Auto Age: Standoff Crack/Patch

Auto Age: Standoff In the bright but distant future, the recovery of New America rests in the hands of wheeled warriors. Will you side with the sinister Dark Jaw or intrepid Val Vega? Customize your killer ride and go head to head in 80s-style car combat. Gear up, team up, and roll out!

Download Auto Age: Standoff Crack/Patch

Released date
Platform PC Windows
Rating 61 / 100
User rating
8.8
Downloads 795
Genre Simulation, Combat, Vehicle
Company / Developer
Phantom Compass / Phantom Compass

Auto Age: Standoff reviews ( 1 )

GBG_Jason, Sep 27, 2017

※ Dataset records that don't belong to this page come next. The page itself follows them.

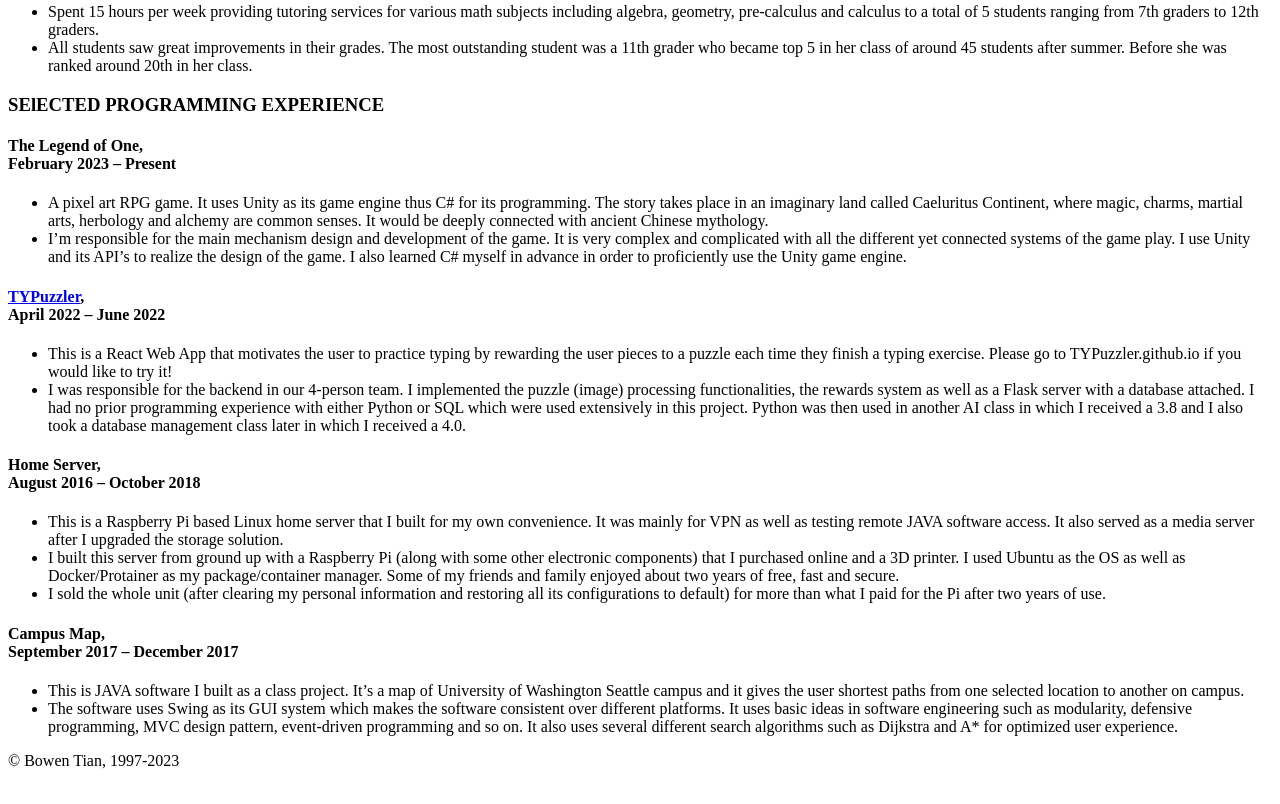
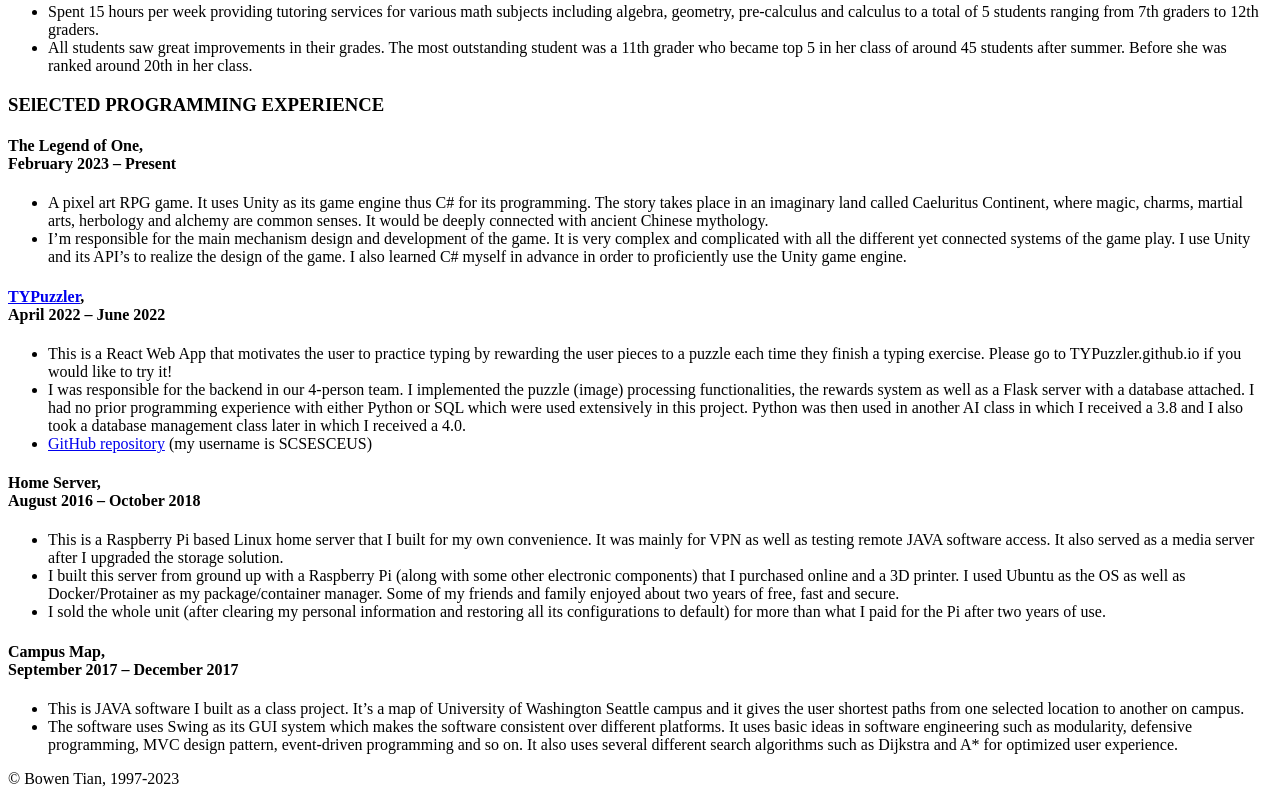
Before and after one commit to SCSESCEUS/PS, a plain HTML site: page index.html in a window 1280 px wide. Shown: the part 980-1784 px from the top of the page. Drawn offline with Linux system fonts and the light colour scheme.

Commit message:
Update index.html

```diff
--- a/index.html
+++ b/index.html
@@ -3,7 +3,7 @@
 <head>
     <meta charset="UTF-8">
     <meta name="viewport" content="width=device-width, initial-scale=1.0">
-    <title>Home-Bowen Tian</title>
+    <title>Home - Bowen Tian</title>
 </head>
 <body>
     <h2>Bowen Tian | bowent2@cs.washington.edu | 206.739.6012</h2>
@@ -74,6 +74,7 @@
     <ul>
         <li>This is a React Web App that motivates the user to practice typing by rewarding the user pieces to a puzzle each time they finish a typing exercise. Please go to TYPuzzler.github.io if you would like to try it!</li>
         <li>I was responsible for the backend in our 4-person team. I implemented the puzzle (image) processing functionalities, the rewards system as well as a Flask server with a database attached. I had no prior programming experience with either Python or SQL which were used extensively in this project. Python was then used in another AI class in which I received a 3.8 and I also took a database management class later in which I received a 4.0.</li>
+        <li><a href="https://github.com/TYPuzzler/TYPuzzler.github.io">GitHub repository</a> (my username is SCSESCEUS)</li>
     </ul>
 
     <h4>
```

With Twisted Metal being on hiatus for a number of years, there has been a void in the seemingly forgotten genre of car combat. While some poor imitations have popped up through the years, no one has been able to capture what made Twisted Metal such a joy to play, nor have they matched its success. Can Auto Age: Standoff fill that void, or is it another knock off that’s going to crash and burn? The answer to both is kind of. The game’s narrative is brief and consists of a power struggle between Val Vega and the dastardly Dark Jaw, which is explained via a short intro video prior to loading the game. Between missions there is some chatter between the characters, but nothing noteworthy that added to my experience. With so much effort going into making this feel like a nod to GI Joe and other cartoons from the time, Joe’s omission (for obvious reasons) makes the game feel unfinished. While you can play solo with bots or split screen with another human counterpart, the bulk of your time with the offering will be spent with the online community, was next to non-existent before release (outside of the set online times). I feel like an arcade or ladder mode with a proper story would have been a huge improvement to making this seem like a complete package. With only four stages and a handful of modes being offered, there is a severe lack of content here. The cel-shaded graphics that accompany the game suit the storywell. As a huge fan of this style, it was the one thing that kept me interested. The only aspect of the presentation I was turned off by was the music. While I found the synth music a great callback to the 80’s, it quickly grated on my nerves and was promptly turned off before I was forced to stab myself in the ears with sporks. The combat itself is fun and frantic; I especially enjoyed the rush I got when interrupting a battle between other combatants and taking them both out at the last second. However, it quickly became stale due to the barebones content. At launch, the game featured four stages, a few game modes, and a limited number of vehicles to choose from. You’ll see all that this game has to offer in a few hours, if not less. While you can modify the vehicles to reflect paint schemes from either faction as well as its loadout, I found myself struggling to find a good balance and going back to the default offerings. While only four maps are offered, they are designed well for the game modes featured. There are plenty of areas to hide and wait for the right time to pounce on your enemies or interrupt a battle in progress, as well as places to set up traps if playing a team based mode. You’ll also find hidden power-ups and repair pick-ups scattered about the level. While not always a necessity, since the vehicles are fairly well equipped, these can turn the tide of battle. The controls are responsive and feel natural, with controller support being a preference. One thing to note if you plan on playing on a TV opposed to a monitor: you cannot navigate the menus with a controller, which means you will have to keep going to your setup to make changes or initiate a new game between rounds. This was only a mild inconvenience; and let’s be honest, I can use the exercise. Your experience with Auto Age: Standoff is going to depend on the availability of other players online, or if you have friends wanting to play. While games are auto filled with bots if legit players are unavailable, their AI is lacking and often would drive into walls or completely ignore me. You can also play locally in a split screen mode. I can confirm the game did suffer some minor hiccups in the frame rate when stuff really hit the fan on both screens, but ran well overall. With the Twisted Metal franchise on hold, I would recommend this title above other similar options for a few hours of mindless fun.